By Mahmoud Hakamian
The regime’s parliament seems to be currently struggling with the legislation of the Financial Action Task Force (FATF).
On Saturday May 26th, the Chairman of the Iranian Parliament Committee for Foreign Policy and National Security, Alaeddin Boroujerdi, had announced that the FATF bill was going to be reviewed and approved in a meeting the following day.
However, no information was ever released from this private meeting; on Sunday May 27th, the Head of the Parliament, Ali Larijani, made only a few general comments about FATF, but did not specify any particular outcome; which is indicative of serious disagreements between the political parties.
FATF and associated problems
The truth is that FATF aims to institutionalise a legal approach that can enable an easy and systematic international surveillance of Iran’s banking system; which is impossible to achieve, as the regime will no longer be able to pay terrorists like Hezbollah; and will not be able to pay monthly salaries to its commanders (such as that of the Quds Force) either!
The regime has little time to decide on FATF
Considering the little time left for the regime’s decision-making, it cannot drag things on for too long.
On Saturday May 26th, Boroujerdi addressed this time limit, and stated: “we are dealing with a world that is based on clearly defined structures; so far, 188 countries have joined the Combating of Financing of Terrorism (CFT) convention…the FATF bill was issued before joining this convention got serious.
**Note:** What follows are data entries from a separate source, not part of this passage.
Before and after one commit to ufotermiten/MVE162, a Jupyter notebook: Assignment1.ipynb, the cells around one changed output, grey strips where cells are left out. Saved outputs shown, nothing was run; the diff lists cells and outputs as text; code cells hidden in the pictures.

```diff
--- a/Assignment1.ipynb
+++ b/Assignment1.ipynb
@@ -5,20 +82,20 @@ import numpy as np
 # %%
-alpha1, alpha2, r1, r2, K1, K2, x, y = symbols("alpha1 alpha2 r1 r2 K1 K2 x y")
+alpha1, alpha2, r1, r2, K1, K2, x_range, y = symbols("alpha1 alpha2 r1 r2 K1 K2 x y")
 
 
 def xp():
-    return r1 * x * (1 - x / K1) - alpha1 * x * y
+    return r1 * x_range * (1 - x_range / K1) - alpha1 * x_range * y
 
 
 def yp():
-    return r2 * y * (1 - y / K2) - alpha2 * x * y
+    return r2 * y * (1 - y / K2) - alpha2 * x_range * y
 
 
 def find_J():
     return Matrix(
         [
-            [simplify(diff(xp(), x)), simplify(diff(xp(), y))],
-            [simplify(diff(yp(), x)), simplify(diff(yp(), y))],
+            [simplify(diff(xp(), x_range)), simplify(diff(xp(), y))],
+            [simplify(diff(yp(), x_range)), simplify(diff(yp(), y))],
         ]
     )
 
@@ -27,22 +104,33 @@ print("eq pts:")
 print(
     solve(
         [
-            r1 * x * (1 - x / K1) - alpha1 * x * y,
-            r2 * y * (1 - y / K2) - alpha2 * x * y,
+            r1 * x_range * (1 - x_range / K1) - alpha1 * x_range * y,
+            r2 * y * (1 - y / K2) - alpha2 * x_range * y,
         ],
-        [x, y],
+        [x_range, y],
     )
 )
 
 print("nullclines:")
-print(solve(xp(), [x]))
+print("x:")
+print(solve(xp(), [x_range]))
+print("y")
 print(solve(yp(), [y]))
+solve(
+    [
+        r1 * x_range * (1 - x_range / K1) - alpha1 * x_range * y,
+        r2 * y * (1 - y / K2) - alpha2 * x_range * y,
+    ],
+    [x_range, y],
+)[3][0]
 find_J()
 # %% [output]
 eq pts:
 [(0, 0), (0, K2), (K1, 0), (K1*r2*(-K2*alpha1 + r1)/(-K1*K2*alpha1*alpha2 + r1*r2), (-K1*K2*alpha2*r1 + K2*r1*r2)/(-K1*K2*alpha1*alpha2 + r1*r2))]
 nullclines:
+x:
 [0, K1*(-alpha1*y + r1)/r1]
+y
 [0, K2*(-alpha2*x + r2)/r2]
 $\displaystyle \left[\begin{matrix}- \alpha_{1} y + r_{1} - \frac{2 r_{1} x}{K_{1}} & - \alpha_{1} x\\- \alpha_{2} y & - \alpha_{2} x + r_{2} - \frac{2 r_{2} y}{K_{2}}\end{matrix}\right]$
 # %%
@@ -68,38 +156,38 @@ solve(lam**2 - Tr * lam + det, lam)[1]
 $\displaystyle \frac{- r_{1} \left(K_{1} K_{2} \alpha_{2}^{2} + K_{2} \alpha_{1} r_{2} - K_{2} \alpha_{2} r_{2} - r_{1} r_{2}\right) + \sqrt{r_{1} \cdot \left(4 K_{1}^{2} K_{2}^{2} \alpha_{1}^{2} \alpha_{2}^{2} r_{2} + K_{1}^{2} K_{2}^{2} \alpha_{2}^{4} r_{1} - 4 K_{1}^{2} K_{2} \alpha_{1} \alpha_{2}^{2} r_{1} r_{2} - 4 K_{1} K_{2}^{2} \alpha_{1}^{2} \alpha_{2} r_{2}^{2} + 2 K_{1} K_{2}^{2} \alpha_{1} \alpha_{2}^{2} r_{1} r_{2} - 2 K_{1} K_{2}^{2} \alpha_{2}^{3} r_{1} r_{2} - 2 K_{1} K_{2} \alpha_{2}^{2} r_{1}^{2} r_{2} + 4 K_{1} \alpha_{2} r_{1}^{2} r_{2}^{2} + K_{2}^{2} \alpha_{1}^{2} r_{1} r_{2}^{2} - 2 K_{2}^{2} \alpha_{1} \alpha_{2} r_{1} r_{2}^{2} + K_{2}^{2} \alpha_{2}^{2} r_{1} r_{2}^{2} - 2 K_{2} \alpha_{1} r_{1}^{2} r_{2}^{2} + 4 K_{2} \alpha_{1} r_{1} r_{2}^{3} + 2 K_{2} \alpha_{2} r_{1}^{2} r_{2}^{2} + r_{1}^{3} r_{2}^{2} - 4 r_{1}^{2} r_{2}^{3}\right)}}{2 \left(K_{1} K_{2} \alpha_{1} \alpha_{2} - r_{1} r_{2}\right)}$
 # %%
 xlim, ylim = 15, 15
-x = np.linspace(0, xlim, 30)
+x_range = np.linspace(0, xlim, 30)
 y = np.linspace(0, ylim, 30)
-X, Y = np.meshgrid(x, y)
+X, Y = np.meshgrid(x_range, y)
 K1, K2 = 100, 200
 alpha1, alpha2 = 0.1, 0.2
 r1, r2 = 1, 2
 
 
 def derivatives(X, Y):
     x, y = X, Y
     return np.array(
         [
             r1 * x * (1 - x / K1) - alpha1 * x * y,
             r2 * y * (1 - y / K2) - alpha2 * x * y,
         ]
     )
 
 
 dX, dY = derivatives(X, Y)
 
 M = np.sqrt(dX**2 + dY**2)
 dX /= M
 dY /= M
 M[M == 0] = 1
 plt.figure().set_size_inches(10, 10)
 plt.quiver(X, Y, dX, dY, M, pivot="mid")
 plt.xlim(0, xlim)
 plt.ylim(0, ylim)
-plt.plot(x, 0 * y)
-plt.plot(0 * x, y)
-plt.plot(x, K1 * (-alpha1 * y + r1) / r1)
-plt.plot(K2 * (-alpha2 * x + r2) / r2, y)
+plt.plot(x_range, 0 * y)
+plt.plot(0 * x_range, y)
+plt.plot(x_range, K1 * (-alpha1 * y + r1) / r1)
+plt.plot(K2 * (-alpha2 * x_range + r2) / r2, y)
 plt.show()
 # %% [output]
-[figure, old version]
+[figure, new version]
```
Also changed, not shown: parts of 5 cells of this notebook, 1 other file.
Today, due to the special circumstances governing our country, as well as our corporations with the global banks, we must consider FATF very seriously. We have been exempted only temporarily, which means that we have very little time left to make up our mind”.
What if we don’t join FATF?!
The United States, “the Zionist Regime” (i.e., Israel), Saudi Arabia, and many other countries are looking to use this opportunity to create even more restrictions for Iran.
Boroujerdi has clearly acknowledged the urgency of this issue, and has also made it clear that if the regime does not take this opportunity to join CFT, international companies will subsequently cease their operations with us, and the regime will also face fundamental issues of even more serious natures.
The question is, how is the regime planning to tackle the issues revolving around US withdrawal from the Joint Comprehensive Plan of Action (JCPOA)?
The FATF and JCPOA
Since FATF is part of the JCPOA, the regime’s compliance with one, will make its alignment with the other essential.
The regime is under a lot of pressure to address FATF immediately; and the government seems to be struggling in reaching a consensus.
If the regime decides to “budge” with regards to JCPOA, it must also comply with FATF within the allocated timeframe.
However, if the regime decides to willingly accept the sanctions and not comply with the deal, FATF will become irrelevant, meaning that the regime will no longer have to worry about approving it!
…a major turmoil that has now beset the regime.